Tim Scott, the county's elections director, tells the Mercury he spoke briefly with Fritz's office in July.

"Since we don't have any role in campaign finance in Oregon we didn't have much to add to the conversation," Scott says. "I suggested that they discuss their proposal with the state."

Fritz's office has also looked into whether the city's Office of Management and Finance will take on the program. If neither OMF nor the county is willing to administer Fritz's policy, it might die on the vine.

Should an entity take on the election system, they'll have some new resources in order to implement it. Backers are promising an as-yet undetermined amount of money that could pay for staff to help run publicly financed elections. So far, though, discussions have centered around one full-time staffer, with an option to hire temporary help during elections. Hull Caballero says that's not enough.

The elections system Fritz is proposing is far different than Portland's "voter-owned elections" system, which proved susceptible to fraud and which voters scrapped by a narrow margin in 2010.

Candidates interested in participating in the program would agree to accept donations of no more than $250 per person, and to limiting their spending (a maximum of $950,000 for mayoral races, and $550,000 for city commissioner and auditor races). To qualify candidates would have to prove their candidacy is viable by collecting a set amount of donations from a set amount of voters—at least $5,000 from 500 voters for mayoral candidates, at least $2,500 from 250 voters for commissioner or auditor hopefuls.

Once they did that, the city would commit to paying $6 for every $1 candidates raise from individual donors, up to $50. That means a small $50 donation could be leveraged into $350. There's a limit on the amount of public funds candidates can draw, though. The policy maxes out at $760,000 in public funds for mayoral candidates (between primary and general elections), and $360,000 for city commission candidates.

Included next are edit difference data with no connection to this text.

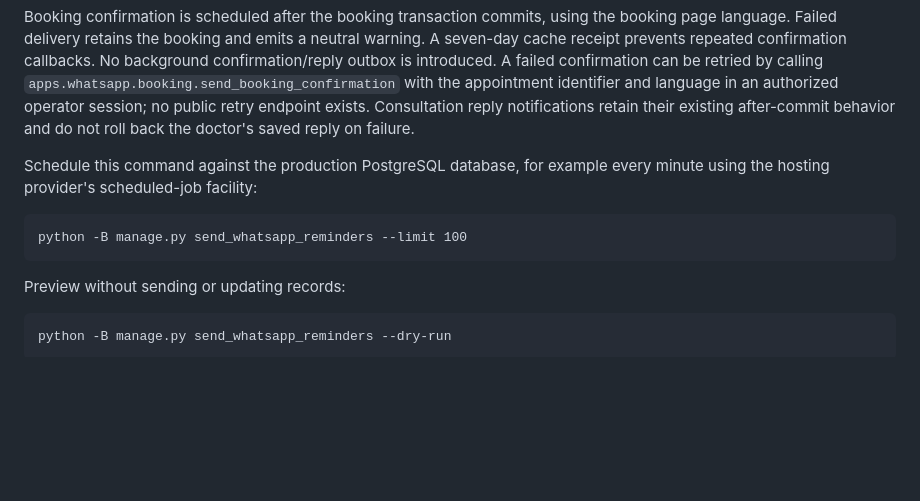
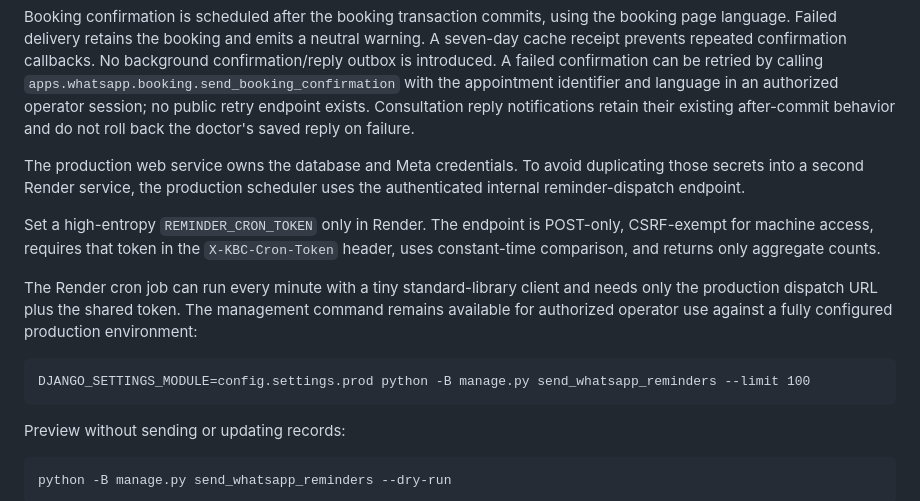
Before and after one commit to sami77337/khaled-badran-clinic, a Markdown page: docs/WHATSAPP_META_SETUP.md, the part around the change. Rendered like a GitHub page; blank space fills up the shorter version.

Commit message:
DOCS: document secure reminder scheduler bridge

````diff
--- a/docs/WHATSAPP_META_SETUP.md
+++ b/docs/WHATSAPP_META_SETUP.md
@@ -177,11 +177,21 @@ appointment identifier and language in an authorized operator session; no public
 retry endpoint exists. Consultation reply notifications retain their existing
 after-commit behavior and do not roll back the doctor's saved reply on failure.
 
-Schedule this command against the production PostgreSQL database, for example
-every minute using the hosting provider's scheduled-job facility:
+The production web service owns the database and Meta credentials. To avoid
+duplicating those secrets into a second Render service, the production scheduler
+uses the authenticated internal reminder-dispatch endpoint.
+
+Set a high-entropy `REMINDER_CRON_TOKEN` only in Render. The endpoint is POST-only,
+CSRF-exempt for machine access, requires that token in the `X-KBC-Cron-Token`
+header, uses constant-time comparison, and returns only aggregate counts.
+
+The Render cron job can run every minute with a tiny standard-library client and
+needs only the production dispatch URL plus the shared token. The management
+command remains available for authorized operator use against a fully configured
+production environment:
 
 ```text
-python -B manage.py send_whatsapp_reminders --limit 100
+DJANGO_SETTINGS_MODULE=config.settings.prod python -B manage.py send_whatsapp_reminders --limit 100
 ```
 
 Preview without sending or updating records:
````
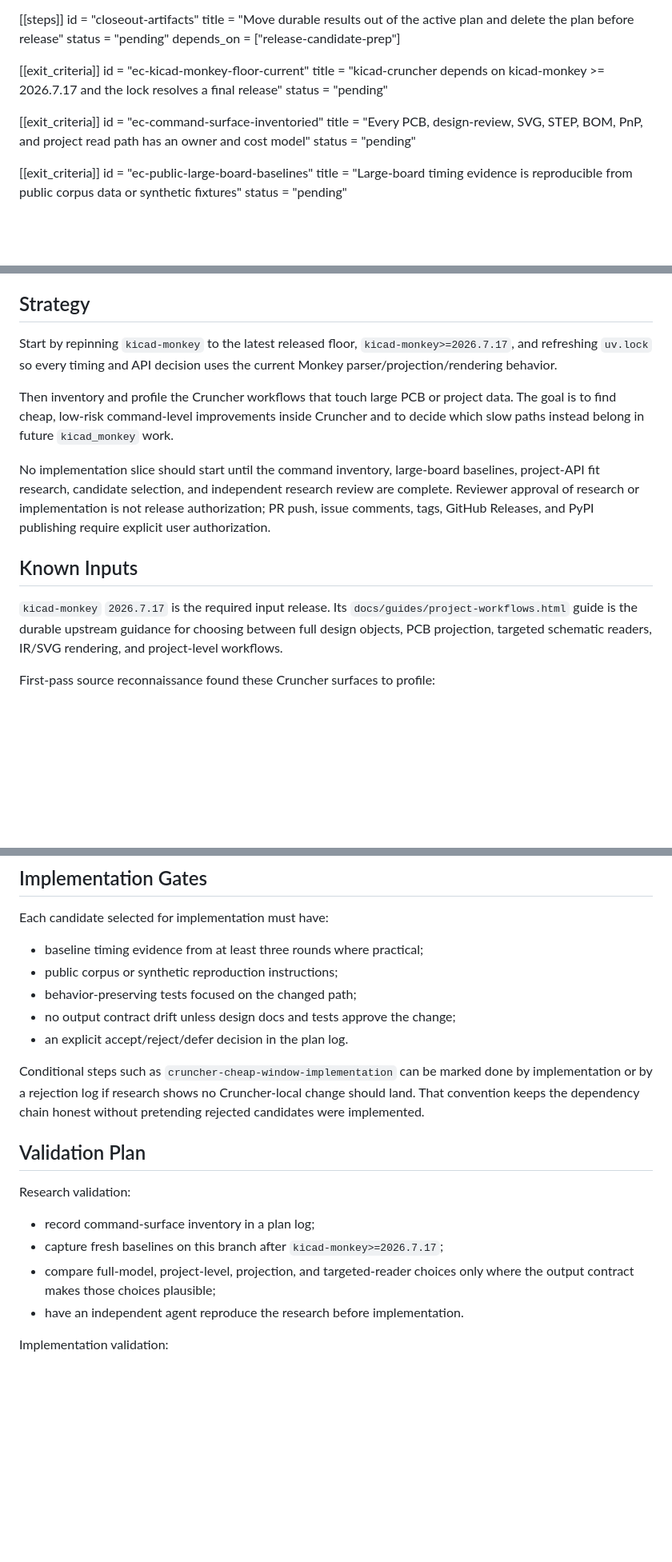
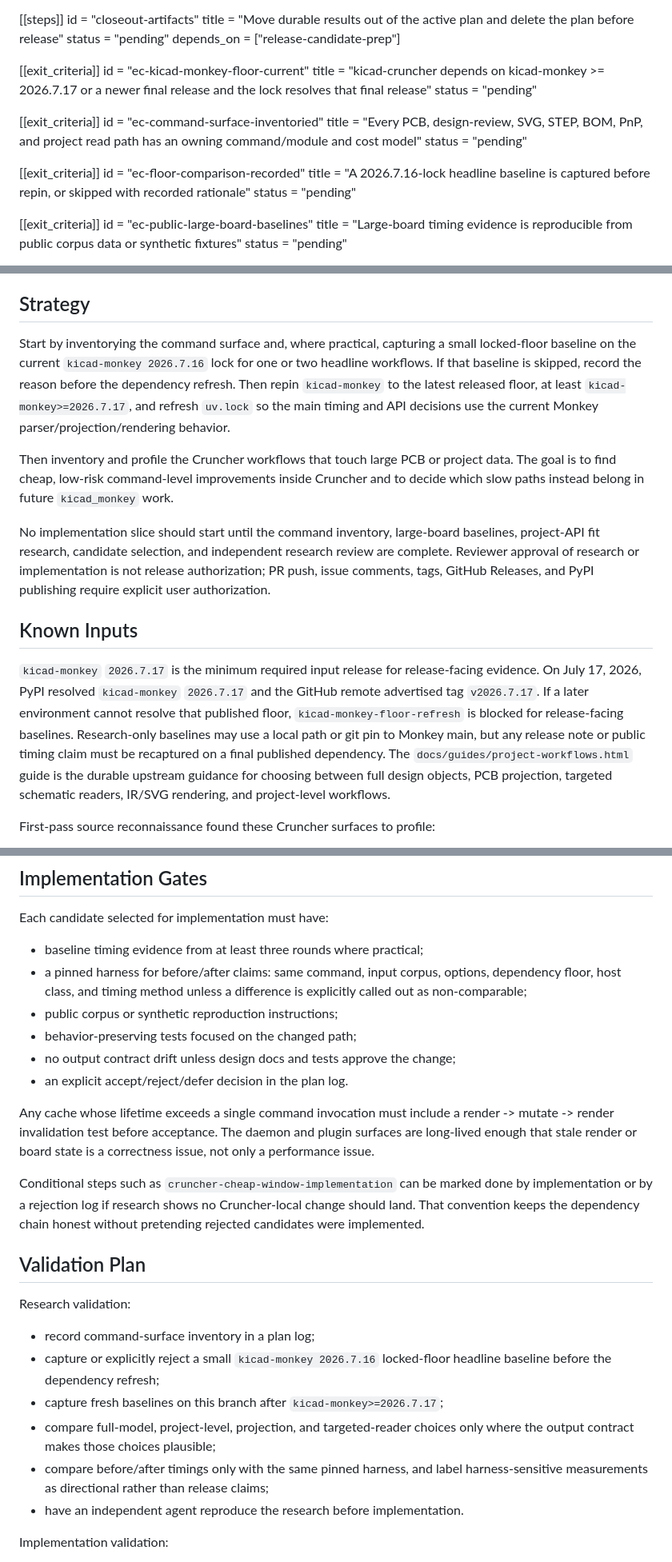
Before and after one commit to wavenumber-eng/kicad_cruncher, a Markdown page: docs/plans/kicad-cruncher-large-board-profile-api-plan.md, 3 parts joined by grey strips. Shown at 80% size. Rendered like a GitHub page; blank space fills up the shorter version.

Commit message:
docs: refine large-board profiling plan

```diff
--- a/docs/plans/kicad-cruncher-large-board-profile-api-plan.md
+++ b/docs/plans/kicad-cruncher-large-board-profile-api-plan.md
@@ -128,12 +134,17 @@ depends_on = ["release-candidate-prep"]
 
 [[exit_criteria]]
 id = "ec-kicad-monkey-floor-current"
-title = "kicad-cruncher depends on kicad-monkey >= 2026.7.17 and the lock resolves a final release"
+title = "kicad-cruncher depends on kicad-monkey >= 2026.7.17 or a newer final release and the lock resolves that final release"
 status = "pending"
 
 [[exit_criteria]]
 id = "ec-command-surface-inventoried"
-title = "Every PCB, design-review, SVG, STEP, BOM, PnP, and project read path has an owner and cost model"
+title = "Every PCB, design-review, SVG, STEP, BOM, PnP, and project read path has an owning command/module and cost model"
+status = "pending"
+
+[[exit_criteria]]
+id = "ec-floor-comparison-recorded"
+title = "A 2026.7.16-lock headline baseline is captured before repin, or skipped with recorded rationale"
 status = "pending"
 
 [[exit_criteria]]
@@ -198,9 +209,13 @@ contracts, or tests before release, and this plan must be deleted at closeout.
 
 ## Strategy
 
-Start by repinning `kicad-monkey` to the latest released floor,
-`kicad-monkey>=2026.7.17`, and refreshing `uv.lock` so every timing and API
-decision uses the current Monkey parser/projection/rendering behavior.
+Start by inventorying the command surface and, where practical, capturing a
+small locked-floor baseline on the current `kicad-monkey 2026.7.16` lock for
+one or two headline workflows. If that baseline is skipped, record the reason
+before the dependency refresh. Then repin `kicad-monkey` to the latest released
+floor, at least `kicad-monkey>=2026.7.17`, and refresh `uv.lock` so the main
+timing and API decisions use the current Monkey parser/projection/rendering
+behavior.
 
 Then inventory and profile the Cruncher workflows that touch large PCB or
 project data. The goal is to find cheap, low-risk command-level improvements
@@ -215,7 +230,13 @@ and PyPI publishing require explicit user authorization.
 
 ## Known Inputs
 
-`kicad-monkey` `2026.7.17` is the required input release. Its
+`kicad-monkey` `2026.7.17` is the minimum required input release for
+release-facing evidence. On July 17, 2026, PyPI resolved `kicad-monkey`
+`2026.7.17` and the GitHub remote advertised tag `v2026.7.17`. If a later
+environment cannot resolve that published floor, `kicad-monkey-floor-refresh`
+is blocked for release-facing baselines. Research-only baselines may use a
+local path or git pin to Monkey main, but any release note or public timing
+claim must be recaptured on a final published dependency. The
 `docs/guides/project-workflows.html` guide is the durable upstream guidance for
 choosing between full design objects, PCB projection, targeted schematic
 readers, IR/SVG rendering, and project-level workflows.
@@ -314,10 +337,18 @@ Research must at least evaluate these candidates:
 Each candidate selected for implementation must have:
 
 - baseline timing evidence from at least three rounds where practical;
+- a pinned harness for before/after claims: same command, input corpus,
+  options, dependency floor, host class, and timing method unless a difference
+  is explicitly called out as non-comparable;
 - public corpus or synthetic reproduction instructions;
 - behavior-preserving tests focused on the changed path;
 - no output contract drift unless design docs and tests approve the change;
 - an explicit accept/reject/defer decision in the plan log.
+
+Any cache whose lifetime exceeds a single command invocation must include a
+render -> mutate -> render invalidation test before acceptance. The daemon and
+plugin surfaces are long-lived enough that stale render or board state is a
+correctness issue, not only a performance issue.
 
 Conditional steps such as `cruncher-cheap-window-implementation` can be marked
 done by implementation or by a rejection log if research shows no Cruncher-local
@@ -329,9 +360,13 @@ pretending rejected candidates were implemented.
 Research validation:
 
 - record command-surface inventory in a plan log;
+- capture or explicitly reject a small `kicad-monkey 2026.7.16` locked-floor
+  headline baseline before the dependency refresh;
 - capture fresh baselines on this branch after `kicad-monkey>=2026.7.17`;
 - compare full-model, project-level, projection, and targeted-reader choices
   only where the output contract makes those choices plausible;
+- compare before/after timings only with the same pinned harness, and label
+  harness-sensitive measurements as directional rather than release claims;
 - have an independent agent reproduce the research before implementation.
 
 Implementation validation:
```
Also changed, not shown: other parts of docs/plans/kicad-cruncher-large-board-profile-api-plan.md (+13 -5 lines).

Fritz says her proposal has the ability to cut runaway spending on city elections, and to force candidates to focus on meeting with a wide swath of people, rather than courting a small amount of well-heeled backers. But it faces skepticism from some members of city council, who don't believe there are problems with the current elections system.

More pressing, it's unclear that city council is willing to pass Fritz's proposal into law without first referring it to voters, since the city's first dalliance with publicly financed elections was voted into oblivion.